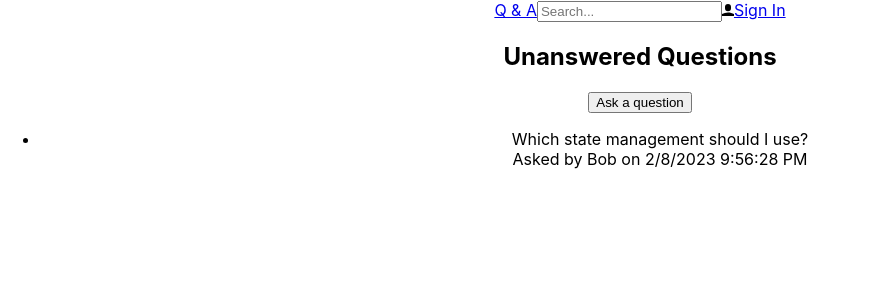
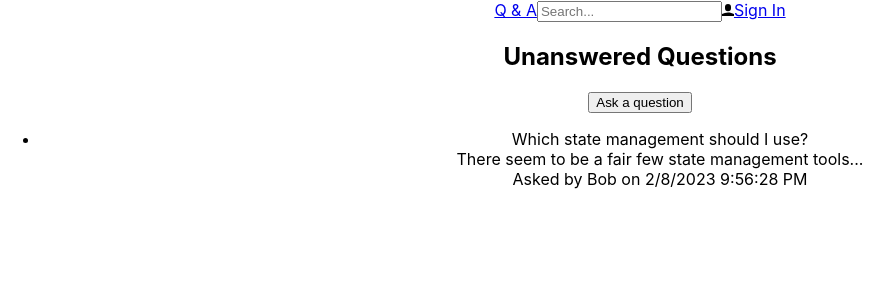
Before and after one commit to iaguest/qna-frontend, a React (Create React App) app: page / in a window 1280 px wide. Shown: the top 300 px of the page, without its empty margins (0-889 px from the left). Built offline with nearby package versions, Linux system fonts and the light colour scheme.

Commit message:
optional, default and child prop usage

```diff
--- a/src/HomePage.tsx
+++ b/src/HomePage.tsx
@@ -1,13 +1,15 @@
 import React from 'react';
+import { Page } from './Page';
+import { PageTitle } from './PageTitle';
 import { QuestionList } from './QuestionList';
 import { getUnansweredQuestions } from './QuestionData';
 
 export const HomePage = () => (
-  <div>
+  <Page>
     <div>
-      <h2>Unanswered Questions</h2>
+      <PageTitle>Unanswered Questions</PageTitle>
       <button>Ask a question</button>
     </div>
     <QuestionList data={getUnansweredQuestions()} />
-  </div>
+  </Page>
 );
--- /dev/null
+++ b/src/Page.tsx
@@ -0,0 +1,14 @@
+import React from 'react';
+import { PageTitle } from './PageTitle';
+
+interface Props {
+  title?: string;
+  children: React.ReactNode;
+}
+
+export const Page = ({ title, children }: Props) => (
+  <div>
+    {title && <PageTitle>{title}</PageTitle>}
+    {children}
+  </div>
+);
--- /dev/null
+++ b/src/PageTitle.tsx
@@ -0,0 +1,7 @@
+import React from 'react';
+
+interface Props {
+  children: React.ReactNode;
+}
+
+export const PageTitle = ({ children }: Props) => <h2>{children}</h2>;
--- a/src/Question.tsx
+++ b/src/Question.tsx
@@ -3,11 +3,20 @@ import { QuestionData } from './QuestionData';
 
 interface Props {
   data: QuestionData;
+  showContent?: boolean;
 }
 
-export const Question = ({ data }: Props) => (
+export const Question = ({ data, showContent = true }: Props) => (
   <div>
     <div>{data.title}</div>
+    {showContent && (
+      <div>
+        {data.content.length > 50
+          ? `${data.content.substring(0, 50)}...`
+          : data.content}
+      </div>
+    )}
+
     <div>
       {`Asked by ${
         data.userName
```
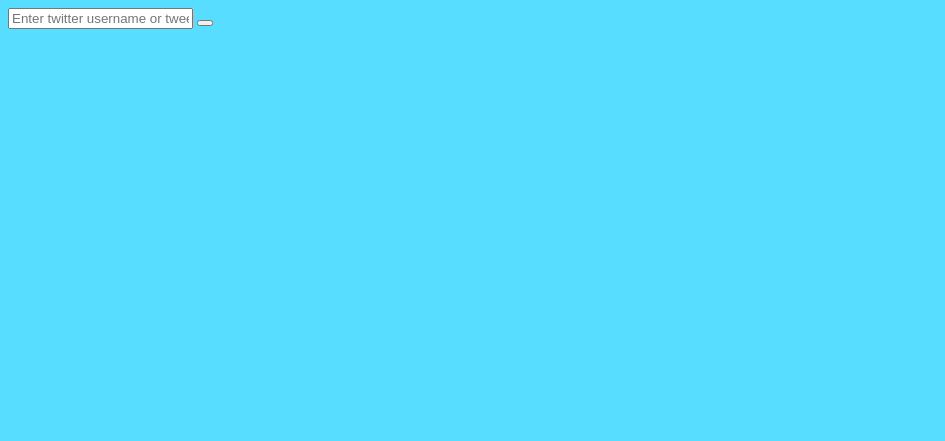
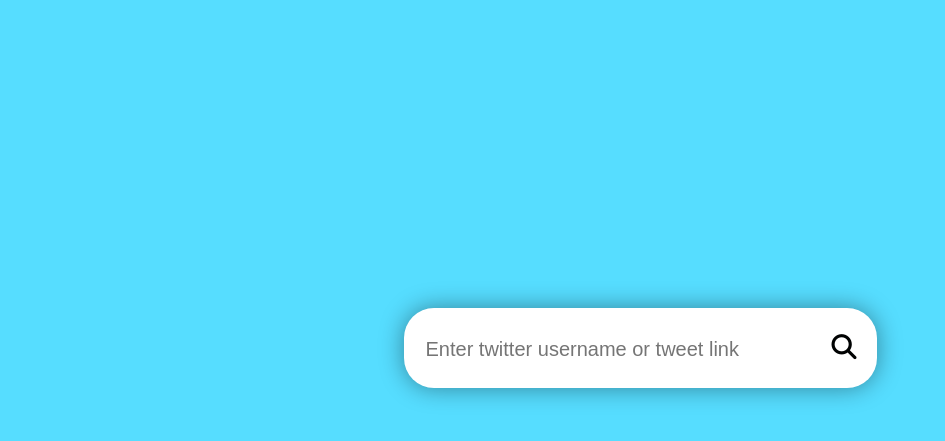
Before and after one commit to scifisatan/ChhimekiAunty, a Flask app: page / in a window 1280 px wide. Shown: the top 441 px of the page, without its empty margins (0-945 px from the left). Run offline with Flask 2, Linux system fonts and the light colour scheme; some libraries are stand-ins or nearby versions.

Commit message:
Update index.html

```diff
--- a/templates/index.html
+++ b/templates/index.html
@@ -6,11 +6,15 @@
     <meta http-equiv="X-UA-Compatible" content="ie=edge">
     <link rel="stylesheet" href="/static/css/style.css">
     <title>Chhimeki Aunty</title>
+    <script src="https://kit.fontawesome.com/0ae58c2d68.js" crossorigin="anonymous"></script>
 </head>
 <body>
+    <div class="container">
     <form enctype = "multipart/form-data" method="POST" action="/">
         <input type="text" name="input" placeholder="Enter twitter username or tweet link">
-        <button type="submit"></button>
+        <!-- <button type="submit"></button> -->
+        <i class="fa-solid fa-magnifying-glass"></i>
     </form>
+    </div>
 </body>
 </html>
```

**Exercise details:** Within the records, in how many lines does the string "export" occur? Give the number and no other text.

**Exercise answer:** 5